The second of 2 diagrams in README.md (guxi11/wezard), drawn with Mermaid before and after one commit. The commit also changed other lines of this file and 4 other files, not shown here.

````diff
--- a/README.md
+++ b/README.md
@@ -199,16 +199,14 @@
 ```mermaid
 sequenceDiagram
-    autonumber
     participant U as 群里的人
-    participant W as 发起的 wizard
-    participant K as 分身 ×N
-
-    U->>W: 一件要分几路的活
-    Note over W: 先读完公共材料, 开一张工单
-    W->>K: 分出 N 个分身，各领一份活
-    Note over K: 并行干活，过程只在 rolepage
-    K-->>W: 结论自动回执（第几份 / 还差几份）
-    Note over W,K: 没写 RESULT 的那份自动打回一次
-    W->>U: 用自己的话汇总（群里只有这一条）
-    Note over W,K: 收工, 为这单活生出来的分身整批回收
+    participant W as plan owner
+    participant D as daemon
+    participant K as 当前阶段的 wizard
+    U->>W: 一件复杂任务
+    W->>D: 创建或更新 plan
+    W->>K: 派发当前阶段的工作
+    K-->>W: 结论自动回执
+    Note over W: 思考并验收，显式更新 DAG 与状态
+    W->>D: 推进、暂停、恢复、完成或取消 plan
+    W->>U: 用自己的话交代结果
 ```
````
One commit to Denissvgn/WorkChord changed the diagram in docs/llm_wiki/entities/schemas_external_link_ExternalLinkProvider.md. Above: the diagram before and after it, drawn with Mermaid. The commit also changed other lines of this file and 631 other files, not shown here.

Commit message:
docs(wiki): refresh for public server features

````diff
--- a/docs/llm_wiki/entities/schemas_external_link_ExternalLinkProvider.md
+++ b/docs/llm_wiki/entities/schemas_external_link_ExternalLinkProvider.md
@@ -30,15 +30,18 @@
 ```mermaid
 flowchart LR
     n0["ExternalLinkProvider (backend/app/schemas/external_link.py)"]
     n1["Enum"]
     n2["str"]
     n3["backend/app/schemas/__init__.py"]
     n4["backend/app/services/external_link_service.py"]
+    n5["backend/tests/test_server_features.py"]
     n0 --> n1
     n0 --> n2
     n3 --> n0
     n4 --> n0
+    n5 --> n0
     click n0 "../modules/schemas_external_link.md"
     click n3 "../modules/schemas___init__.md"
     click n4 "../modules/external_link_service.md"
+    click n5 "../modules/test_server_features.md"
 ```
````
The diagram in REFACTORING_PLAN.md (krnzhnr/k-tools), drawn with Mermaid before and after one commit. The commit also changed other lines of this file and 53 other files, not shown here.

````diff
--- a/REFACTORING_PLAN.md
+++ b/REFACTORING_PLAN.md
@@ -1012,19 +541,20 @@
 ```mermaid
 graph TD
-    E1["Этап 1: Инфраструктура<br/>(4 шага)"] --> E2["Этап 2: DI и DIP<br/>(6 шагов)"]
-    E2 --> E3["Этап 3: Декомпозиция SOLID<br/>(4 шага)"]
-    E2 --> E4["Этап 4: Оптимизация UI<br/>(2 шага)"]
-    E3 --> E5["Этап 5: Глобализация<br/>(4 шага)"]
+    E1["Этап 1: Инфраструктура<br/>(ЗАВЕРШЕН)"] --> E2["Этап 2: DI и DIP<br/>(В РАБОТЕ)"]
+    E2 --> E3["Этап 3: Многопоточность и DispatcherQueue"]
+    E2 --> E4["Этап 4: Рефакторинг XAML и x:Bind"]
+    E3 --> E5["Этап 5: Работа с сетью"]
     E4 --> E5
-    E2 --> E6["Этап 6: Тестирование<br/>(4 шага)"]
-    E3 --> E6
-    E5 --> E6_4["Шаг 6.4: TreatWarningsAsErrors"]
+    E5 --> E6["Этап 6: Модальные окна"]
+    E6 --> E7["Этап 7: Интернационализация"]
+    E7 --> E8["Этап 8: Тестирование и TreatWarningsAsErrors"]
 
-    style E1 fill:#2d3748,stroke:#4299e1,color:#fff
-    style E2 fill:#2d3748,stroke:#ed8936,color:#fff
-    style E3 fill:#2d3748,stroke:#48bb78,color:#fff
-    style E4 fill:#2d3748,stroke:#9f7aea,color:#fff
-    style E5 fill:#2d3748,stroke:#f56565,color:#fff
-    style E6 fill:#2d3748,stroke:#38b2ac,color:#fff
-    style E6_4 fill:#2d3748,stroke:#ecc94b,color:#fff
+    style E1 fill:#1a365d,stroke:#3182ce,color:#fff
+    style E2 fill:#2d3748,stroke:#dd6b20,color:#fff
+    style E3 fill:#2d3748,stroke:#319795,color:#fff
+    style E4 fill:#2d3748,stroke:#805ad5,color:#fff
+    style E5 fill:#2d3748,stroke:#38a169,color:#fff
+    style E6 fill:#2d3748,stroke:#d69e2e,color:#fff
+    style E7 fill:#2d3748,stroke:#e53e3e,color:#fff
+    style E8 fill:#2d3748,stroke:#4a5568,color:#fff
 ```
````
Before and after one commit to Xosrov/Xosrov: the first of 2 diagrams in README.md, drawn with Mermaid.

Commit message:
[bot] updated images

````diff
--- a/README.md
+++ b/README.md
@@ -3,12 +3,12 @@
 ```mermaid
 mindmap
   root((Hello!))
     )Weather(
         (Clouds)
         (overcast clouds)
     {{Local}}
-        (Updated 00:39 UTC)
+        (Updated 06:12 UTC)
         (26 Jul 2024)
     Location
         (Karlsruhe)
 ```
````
___
● **What to work on**
Wherever a line in the entries above holds "participant", copy that line.

● **Solution**
     participant U as 群里的人
-    participant W as 发起的 wizard
-    participant K as 分身 ×N
+    participant W as plan owner
+    participant D as daemon
+    participant K as 当前阶段的 wizard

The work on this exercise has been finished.